───── Supplied entries ─────

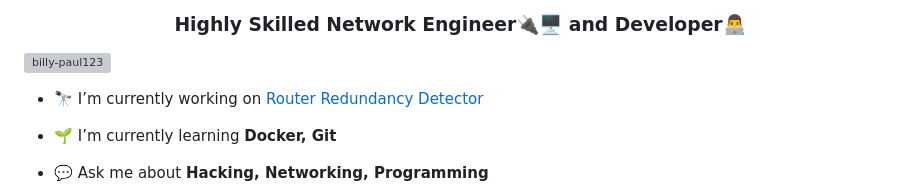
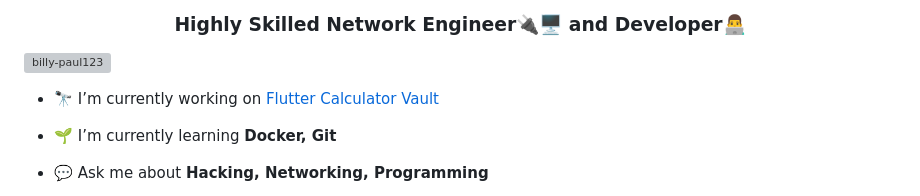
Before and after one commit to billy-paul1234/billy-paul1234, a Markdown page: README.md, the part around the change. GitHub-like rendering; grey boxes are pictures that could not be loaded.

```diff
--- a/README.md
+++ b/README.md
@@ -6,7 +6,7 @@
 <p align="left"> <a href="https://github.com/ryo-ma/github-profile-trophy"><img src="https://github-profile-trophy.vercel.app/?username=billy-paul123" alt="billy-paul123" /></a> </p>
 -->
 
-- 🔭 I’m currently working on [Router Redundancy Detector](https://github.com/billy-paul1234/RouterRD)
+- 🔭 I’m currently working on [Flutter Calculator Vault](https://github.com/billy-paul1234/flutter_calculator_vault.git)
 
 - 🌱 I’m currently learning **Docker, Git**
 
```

─────

> Work instruction:
Work out how many lines in the data above contain the word "billy" and respond with that number only.

> Task output:
4